In office
January 3, 1943 – December 31, 1954
Preceded by Oren S. Copeland
Succeeded by Phillip Hart Weaver

U. S. Representative for Nebraska's 4th congressional district, since disbanded
In office
January 3, 1939 – January 3, 1943
Preceded by Charles Gustav Binderup
Succeeded by Arthur L. Miller

Born March 15, 1905
Minden, Kearney County, Nebraska
Died January 24, 2000 (aged 94)
Lincoln, Nebraska
Resting place Minden Cemetery
Political party Republican
Spouse(s) (1) Lois I. Wylie-Atwater Curtis (1903-1970; married 1931-1970, her death)[1]

(2) Mildred Genier Baker Curtis (1913-2009; married 1972-2000, his death)[2]

Children Two adopted children from first marriage

Clara Mae Curtis Hopkins (1936-1967)
Carl Curtis, Jr. (1939-2018)

Alma mater Nebraska Wesleyan University
(Lincoln)

Carl Thomas Curtis, Sr. (March 15, 1905 – January 24, 2000), was a Republican United States Senator for his native Nebraska, with service from 1955 to 1979. Earlier, from 1939 to 1954, he represented two different congressional districts in the United States House of Representatives. He remains the second-longest-serving senator from Nebraska.

               Senator Carl Curtis' warning about socialism:
               "Socialism moves the country in a direction not good for anyone, whether they 
               be young or old. It charts a course from which there will be no turning back."

Curtis was born on his family's farm in Kearney County near the county seat of Minden in south central Nebraska. He attended public schools and what became Nebraska Wesleyan University in the capital city of Lincoln. He studied law on his own, passed the bar examination, and began his law practice. From 1931 to 1934, he was the county attorney for Kearney County.[3]

When elected to the U.S. House in 1938, he was an ardent opponent of President Franklin D. Roosevelt's New Deal programs. In 1954, he was elected to the Senate in a nationally Democratic year. Because the interim incumbent Senator, Hazel Hempel Abel (1888-1966), resigned, Curtis got a two-day jump on seniority. He was reelected to the Senate in 1960, 1966, and 1972. As with the New Deal, Curtis, a strongly fiscal conservative opposed most of President Lyndon B. Johnson's Great Society programs but was steadfast in support of the landmark Civil Rights Act of 1964.
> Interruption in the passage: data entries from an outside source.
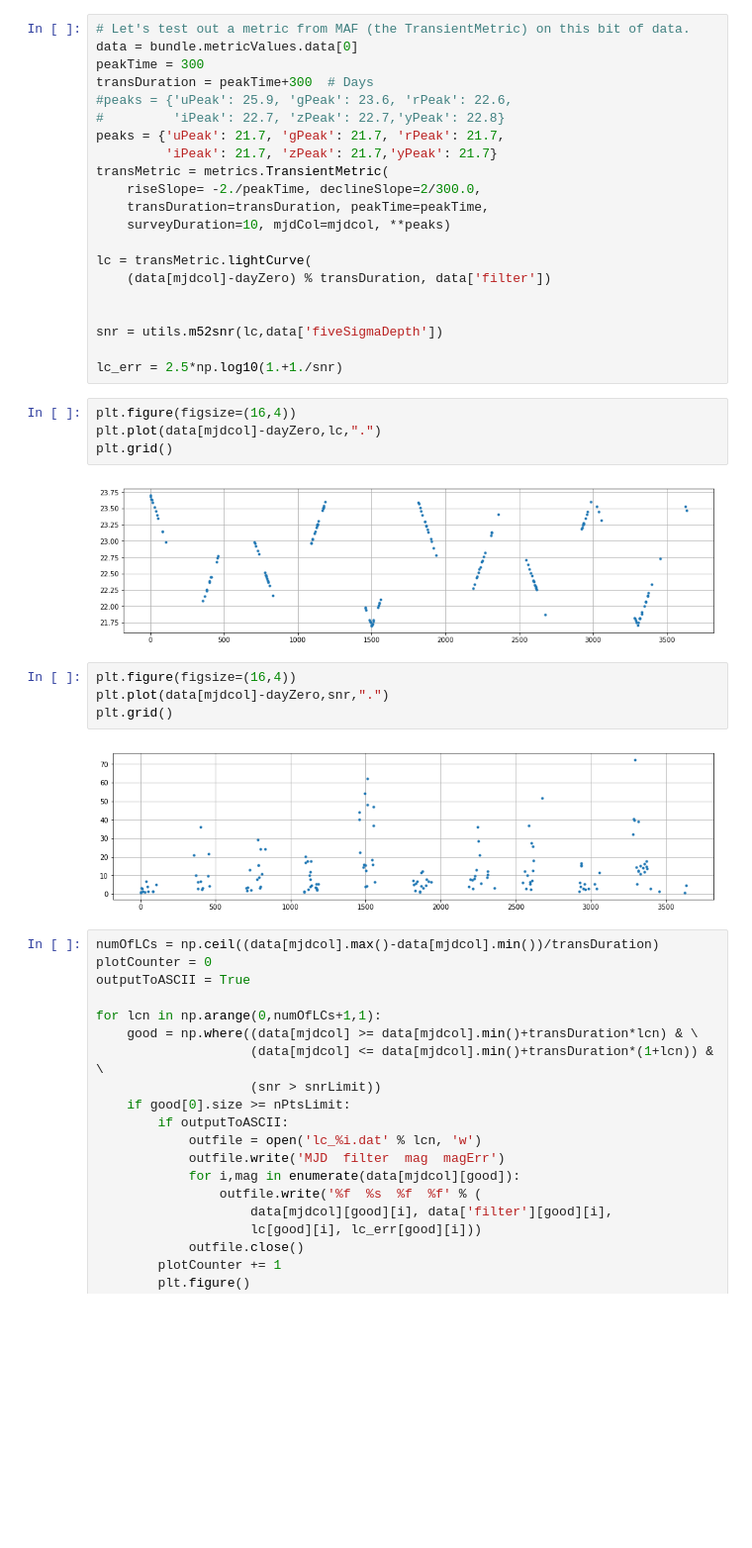
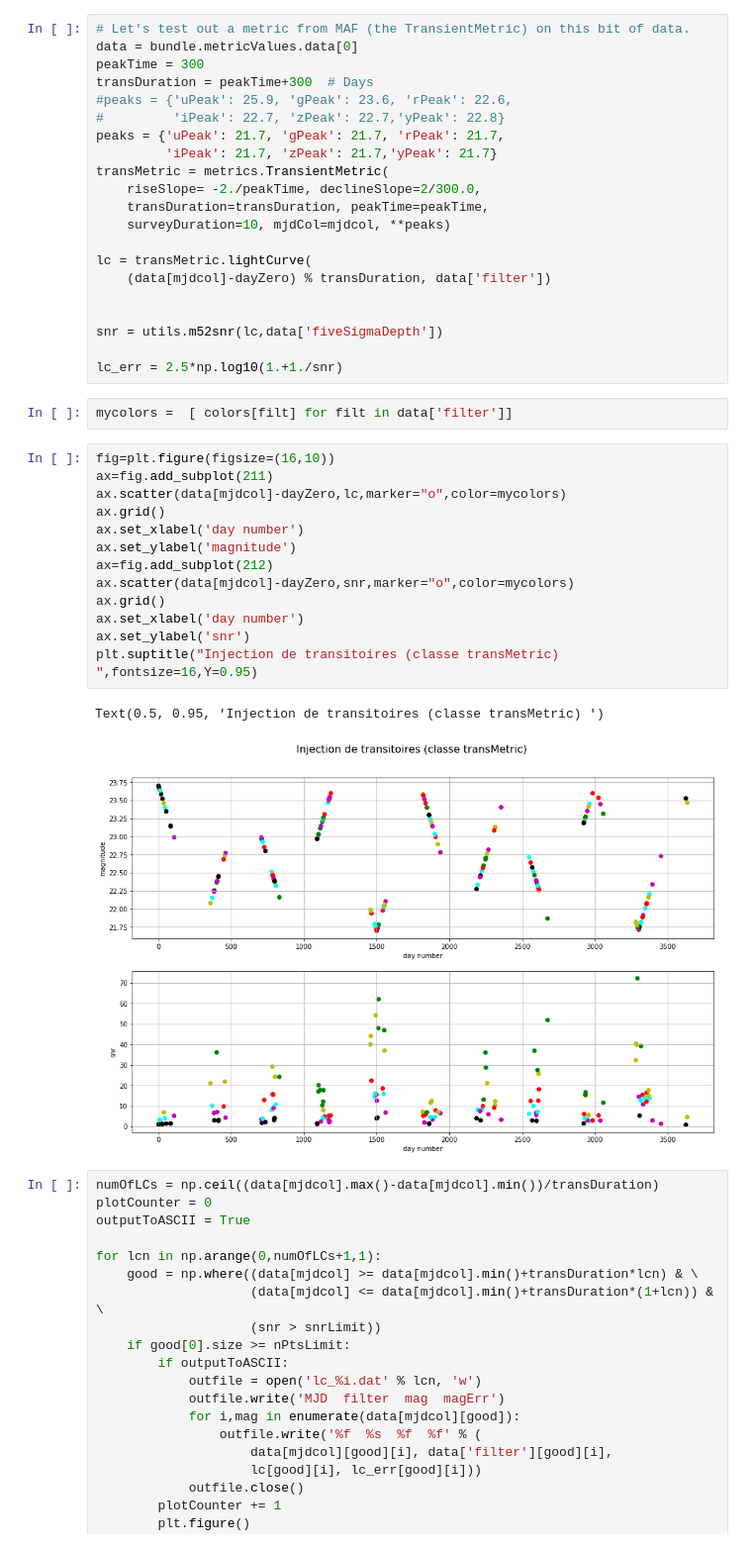
Before and after one commit to sylvielsstfr/MyCadence, a Jupyter notebook: LightCurves/PullLightCurves.ipynb, the cells around one changed output. Shown: that part at 99% size. Cells and saved outputs as stored; diff of their text form; blank space fills up the shorter version.

```diff
--- a/LightCurves/PullLightCurves.ipynb
+++ b/LightCurves/PullLightCurves.ipynb
@@ -198,18 +198,24 @@ lc = transMetric.lightCurve(
 snr = utils.m52snr(lc,data['fiveSigmaDepth'])
 
 lc_err = 2.5*np.log10(1.+1./snr)
-# %%
-plt.figure(figsize=(16,4))
-plt.plot(data[mjdcol]-dayZero,lc,".")
-plt.grid()
-# %% [output]
-[figure, removed]
-# %%
-plt.figure(figsize=(16,4))
-plt.plot(data[mjdcol]-dayZero,snr,".")
-plt.grid()
-# %% [output]
-[figure, removed]
+# %%
+mycolors =  [ colors[filt] for filt in data['filter']]
+# %%
+fig=plt.figure(figsize=(16,10))
+ax=fig.add_subplot(211)
+ax.scatter(data[mjdcol]-dayZero,lc,marker="o",color=mycolors)
+ax.grid()
+ax.set_xlabel('day number')
+ax.set_ylabel('magnitude')
+ax=fig.add_subplot(212)
+ax.scatter(data[mjdcol]-dayZero,snr,marker="o",color=mycolors)
+ax.grid()
+ax.set_xlabel('day number')
+ax.set_ylabel('snr')
+plt.suptitle("Injection de transitoires (classe transMetric) ",fontsize=16,Y=0.95)
+# %% [output]
+Text(0.5, 0.95, 'Injection de transitoires (classe transMetric) ')
+[figure, added]
 # %%
 numOfLCs = np.ceil((data[mjdcol].max()-data[mjdcol].min())/transDuration)
 plotCounter = 0
```
Also changed, not shown: parts of 11 cells of this notebook, 5 other files.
After he retired from the Senate, Curtis wrote an autobiographical account, Forty Year against the Tide, which details his opposition to expanded government.

References

  1. Lois I. Atwater Curtis (1903-1970) - Find A Grave Memorial, accessed July 5, 2021}}
  2. Mildred Curtis Obituary (2009) - Lincoln, NE - Lincoln Journal Star (legacy.com), accessed July 5, 2021.
  3. CURTIS, Carl Thomas, (1905–2000). Biographical Directory of the United States Congress. Retrieved on July 5, 2021.